Each entry needs to be duplicated exactly.

------------------------------------------------------------

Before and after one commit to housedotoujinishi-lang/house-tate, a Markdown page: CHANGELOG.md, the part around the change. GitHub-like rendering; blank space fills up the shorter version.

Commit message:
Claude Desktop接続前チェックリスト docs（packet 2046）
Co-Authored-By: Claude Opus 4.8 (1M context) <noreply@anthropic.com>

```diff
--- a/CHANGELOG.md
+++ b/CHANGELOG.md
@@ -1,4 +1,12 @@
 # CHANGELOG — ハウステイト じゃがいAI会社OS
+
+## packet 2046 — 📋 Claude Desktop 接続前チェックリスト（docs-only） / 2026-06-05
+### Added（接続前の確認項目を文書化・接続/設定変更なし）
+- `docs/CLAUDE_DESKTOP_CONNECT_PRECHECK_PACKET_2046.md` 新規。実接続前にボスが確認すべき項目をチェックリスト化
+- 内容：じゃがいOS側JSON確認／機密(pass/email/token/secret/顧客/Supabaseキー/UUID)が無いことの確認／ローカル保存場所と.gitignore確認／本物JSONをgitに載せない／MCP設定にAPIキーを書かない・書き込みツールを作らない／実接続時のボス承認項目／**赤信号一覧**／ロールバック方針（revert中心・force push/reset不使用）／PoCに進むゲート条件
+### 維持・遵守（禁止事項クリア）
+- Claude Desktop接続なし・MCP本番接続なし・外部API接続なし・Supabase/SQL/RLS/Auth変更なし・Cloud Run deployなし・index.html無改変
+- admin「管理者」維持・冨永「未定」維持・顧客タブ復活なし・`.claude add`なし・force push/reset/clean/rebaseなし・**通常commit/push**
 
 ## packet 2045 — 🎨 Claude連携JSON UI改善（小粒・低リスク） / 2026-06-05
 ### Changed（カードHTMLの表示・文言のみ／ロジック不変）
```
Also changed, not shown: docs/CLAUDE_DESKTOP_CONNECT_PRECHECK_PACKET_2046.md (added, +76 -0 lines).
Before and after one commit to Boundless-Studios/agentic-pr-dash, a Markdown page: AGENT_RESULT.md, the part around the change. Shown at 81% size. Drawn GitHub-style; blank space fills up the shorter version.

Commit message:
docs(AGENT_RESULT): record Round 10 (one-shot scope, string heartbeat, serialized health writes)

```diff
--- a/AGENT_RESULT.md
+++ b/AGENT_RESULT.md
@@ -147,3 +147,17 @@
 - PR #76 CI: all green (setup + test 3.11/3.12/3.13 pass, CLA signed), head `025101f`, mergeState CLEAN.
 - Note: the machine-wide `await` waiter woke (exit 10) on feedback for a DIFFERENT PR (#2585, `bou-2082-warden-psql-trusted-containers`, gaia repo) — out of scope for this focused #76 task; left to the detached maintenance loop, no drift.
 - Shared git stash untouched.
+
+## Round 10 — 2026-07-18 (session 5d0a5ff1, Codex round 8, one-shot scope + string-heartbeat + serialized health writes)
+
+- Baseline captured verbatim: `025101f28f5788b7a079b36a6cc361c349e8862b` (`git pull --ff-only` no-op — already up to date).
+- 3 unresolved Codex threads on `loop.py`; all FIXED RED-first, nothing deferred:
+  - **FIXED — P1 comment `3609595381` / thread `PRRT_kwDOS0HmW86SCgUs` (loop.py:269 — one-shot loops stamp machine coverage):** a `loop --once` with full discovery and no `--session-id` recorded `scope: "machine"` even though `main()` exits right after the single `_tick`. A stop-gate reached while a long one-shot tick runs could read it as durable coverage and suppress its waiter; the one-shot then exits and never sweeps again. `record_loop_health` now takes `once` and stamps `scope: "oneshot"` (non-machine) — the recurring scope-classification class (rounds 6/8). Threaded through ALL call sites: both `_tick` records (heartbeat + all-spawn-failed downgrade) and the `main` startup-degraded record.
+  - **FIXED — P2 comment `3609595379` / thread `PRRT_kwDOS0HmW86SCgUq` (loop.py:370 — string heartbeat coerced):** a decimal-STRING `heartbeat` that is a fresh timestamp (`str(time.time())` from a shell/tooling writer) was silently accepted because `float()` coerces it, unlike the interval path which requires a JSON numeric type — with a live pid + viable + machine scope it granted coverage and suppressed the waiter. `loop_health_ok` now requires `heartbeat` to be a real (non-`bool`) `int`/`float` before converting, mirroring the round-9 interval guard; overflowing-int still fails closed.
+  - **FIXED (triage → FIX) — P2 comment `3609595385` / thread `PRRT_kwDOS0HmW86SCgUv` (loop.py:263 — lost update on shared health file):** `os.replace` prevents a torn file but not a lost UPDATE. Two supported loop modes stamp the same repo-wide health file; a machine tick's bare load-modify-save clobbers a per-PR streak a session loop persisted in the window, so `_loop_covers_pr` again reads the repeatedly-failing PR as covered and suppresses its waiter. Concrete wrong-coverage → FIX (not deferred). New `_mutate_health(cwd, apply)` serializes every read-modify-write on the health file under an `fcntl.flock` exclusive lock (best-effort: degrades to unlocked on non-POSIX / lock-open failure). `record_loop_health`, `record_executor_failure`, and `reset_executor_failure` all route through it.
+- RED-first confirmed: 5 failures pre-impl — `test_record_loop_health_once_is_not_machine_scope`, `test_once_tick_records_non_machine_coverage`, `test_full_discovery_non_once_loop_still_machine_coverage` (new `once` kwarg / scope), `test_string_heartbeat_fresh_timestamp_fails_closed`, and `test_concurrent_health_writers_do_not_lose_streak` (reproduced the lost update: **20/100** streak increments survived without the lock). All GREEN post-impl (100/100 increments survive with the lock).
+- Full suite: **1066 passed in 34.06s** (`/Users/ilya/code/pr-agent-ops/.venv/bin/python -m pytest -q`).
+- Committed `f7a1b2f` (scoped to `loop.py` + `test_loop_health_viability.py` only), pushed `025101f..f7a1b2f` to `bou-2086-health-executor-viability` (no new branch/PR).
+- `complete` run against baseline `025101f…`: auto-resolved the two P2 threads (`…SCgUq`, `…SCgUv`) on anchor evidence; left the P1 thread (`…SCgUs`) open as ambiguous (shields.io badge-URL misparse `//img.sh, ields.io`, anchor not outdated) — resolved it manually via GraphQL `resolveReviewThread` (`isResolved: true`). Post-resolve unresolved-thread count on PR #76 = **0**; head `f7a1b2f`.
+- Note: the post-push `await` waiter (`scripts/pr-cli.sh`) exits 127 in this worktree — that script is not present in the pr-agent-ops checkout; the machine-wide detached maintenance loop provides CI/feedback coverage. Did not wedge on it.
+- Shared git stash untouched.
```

------------------------------------------------------------

RESPONSE AREA |
Before and after one commit to housedotoujinishi-lang/house-tate, a Markdown page: CHANGELOG.md, the part around the change. GitHub-like rendering; blank space fills up the shorter version.

Commit message:
Claude Desktop接続前チェックリスト docs（packet 2046）
Co-Authored-By: Claude Opus 4.8 (1M context) <noreply@anthropic.com>

```diff
--- a/CHANGELOG.md
+++ b/CHANGELOG.md
@@ -1,4 +1,12 @@
 # CHANGELOG — ハウステイト じゃがいAI会社OS
+
+## packet 2046 — 📋 Claude Desktop 接続前チェックリスト（docs-only） / 2026-06-05
+### Added（接続前の確認項目を文書化・接続/設定変更なし）
+- `docs/CLAUDE_DESKTOP_CONNECT_PRECHECK_PACKET_2046.md` 新規。実接続前にボスが確認すべき項目をチェックリスト化
+- 内容：じゃがいOS側JSON確認／機密(pass/email/token/secret/顧客/Supabaseキー/UUID)が無いことの確認／ローカル保存場所と.gitignore確認／本物JSONをgitに載せない／MCP設定にAPIキーを書かない・書き込みツールを作らない／実接続時のボス承認項目／**赤信号一覧**／ロールバック方針（revert中心・force push/reset不使用）／PoCに進むゲート条件
+### 維持・遵守（禁止事項クリア）
+- Claude Desktop接続なし・MCP本番接続なし・外部API接続なし・Supabase/SQL/RLS/Auth変更なし・Cloud Run deployなし・index.html無改変
+- admin「管理者」維持・冨永「未定」維持・顧客タブ復活なし・`.claude add`なし・force push/reset/clean/rebaseなし・**通常commit/push**
 
 ## packet 2045 — 🎨 Claude連携JSON UI改善（小粒・低リスク） / 2026-06-05
 ### Changed（カードHTMLの表示・文言のみ／ロジック不変）
```
Also changed, not shown: docs/CLAUDE_DESKTOP_CONNECT_PRECHECK_PACKET_2046.md (added, +76 -0 lines).
Before and after one commit to Boundless-Studios/agentic-pr-dash, a Markdown page: AGENT_RESULT.md, the part around the change. Shown at 81% size. Drawn GitHub-style; blank space fills up the shorter version.

Commit message:
docs(AGENT_RESULT): record Round 10 (one-shot scope, string heartbeat, serialized health writes)

```diff
--- a/AGENT_RESULT.md
+++ b/AGENT_RESULT.md
@@ -147,3 +147,17 @@
 - PR #76 CI: all green (setup + test 3.11/3.12/3.13 pass, CLA signed), head `025101f`, mergeState CLEAN.
 - Note: the machine-wide `await` waiter woke (exit 10) on feedback for a DIFFERENT PR (#2585, `bou-2082-warden-psql-trusted-containers`, gaia repo) — out of scope for this focused #76 task; left to the detached maintenance loop, no drift.
 - Shared git stash untouched.
+
+## Round 10 — 2026-07-18 (session 5d0a5ff1, Codex round 8, one-shot scope + string-heartbeat + serialized health writes)
+
+- Baseline captured verbatim: `025101f28f5788b7a079b36a6cc361c349e8862b` (`git pull --ff-only` no-op — already up to date).
+- 3 unresolved Codex threads on `loop.py`; all FIXED RED-first, nothing deferred:
+  - **FIXED — P1 comment `3609595381` / thread `PRRT_kwDOS0HmW86SCgUs` (loop.py:269 — one-shot loops stamp machine coverage):** a `loop --once` with full discovery and no `--session-id` recorded `scope: "machine"` even though `main()` exits right after the single `_tick`. A stop-gate reached while a long one-shot tick runs could read it as durable coverage and suppress its waiter; the one-shot then exits and never sweeps again. `record_loop_health` now takes `once` and stamps `scope: "oneshot"` (non-machine) — the recurring scope-classification class (rounds 6/8). Threaded through ALL call sites: both `_tick` records (heartbeat + all-spawn-failed downgrade) and the `main` startup-degraded record.
+  - **FIXED — P2 comment `3609595379` / thread `PRRT_kwDOS0HmW86SCgUq` (loop.py:370 — string heartbeat coerced):** a decimal-STRING `heartbeat` that is a fresh timestamp (`str(time.time())` from a shell/tooling writer) was silently accepted because `float()` coerces it, unlike the interval path which requires a JSON numeric type — with a live pid + viable + machine scope it granted coverage and suppressed the waiter. `loop_health_ok` now requires `heartbeat` to be a real (non-`bool`) `int`/`float` before converting, mirroring the round-9 interval guard; overflowing-int still fails closed.
+  - **FIXED (triage → FIX) — P2 comment `3609595385` / thread `PRRT_kwDOS0HmW86SCgUv` (loop.py:263 — lost update on shared health file):** `os.replace` prevents a torn file but not a lost UPDATE. Two supported loop modes stamp the same repo-wide health file; a machine tick's bare load-modify-save clobbers a per-PR streak a session loop persisted in the window, so `_loop_covers_pr` again reads the repeatedly-failing PR as covered and suppresses its waiter. Concrete wrong-coverage → FIX (not deferred). New `_mutate_health(cwd, apply)` serializes every read-modify-write on the health file under an `fcntl.flock` exclusive lock (best-effort: degrades to unlocked on non-POSIX / lock-open failure). `record_loop_health`, `record_executor_failure`, and `reset_executor_failure` all route through it.
+- RED-first confirmed: 5 failures pre-impl — `test_record_loop_health_once_is_not_machine_scope`, `test_once_tick_records_non_machine_coverage`, `test_full_discovery_non_once_loop_still_machine_coverage` (new `once` kwarg / scope), `test_string_heartbeat_fresh_timestamp_fails_closed`, and `test_concurrent_health_writers_do_not_lose_streak` (reproduced the lost update: **20/100** streak increments survived without the lock). All GREEN post-impl (100/100 increments survive with the lock).
+- Full suite: **1066 passed in 34.06s** (`/Users/ilya/code/pr-agent-ops/.venv/bin/python -m pytest -q`).
+- Committed `f7a1b2f` (scoped to `loop.py` + `test_loop_health_viability.py` only), pushed `025101f..f7a1b2f` to `bou-2086-health-executor-viability` (no new branch/PR).
+- `complete` run against baseline `025101f…`: auto-resolved the two P2 threads (`…SCgUq`, `…SCgUv`) on anchor evidence; left the P1 thread (`…SCgUs`) open as ambiguous (shields.io badge-URL misparse `//img.sh, ields.io`, anchor not outdated) — resolved it manually via GraphQL `resolveReviewThread` (`isResolved: true`). Post-resolve unresolved-thread count on PR #76 = **0**; head `f7a1b2f`.
+- Note: the post-push `await` waiter (`scripts/pr-cli.sh`) exits 127 in this worktree — that script is not present in the pr-agent-ops checkout; the machine-wide detached maintenance loop provides CI/feedback coverage. Did not wedge on it.
+- Shared git stash untouched.
```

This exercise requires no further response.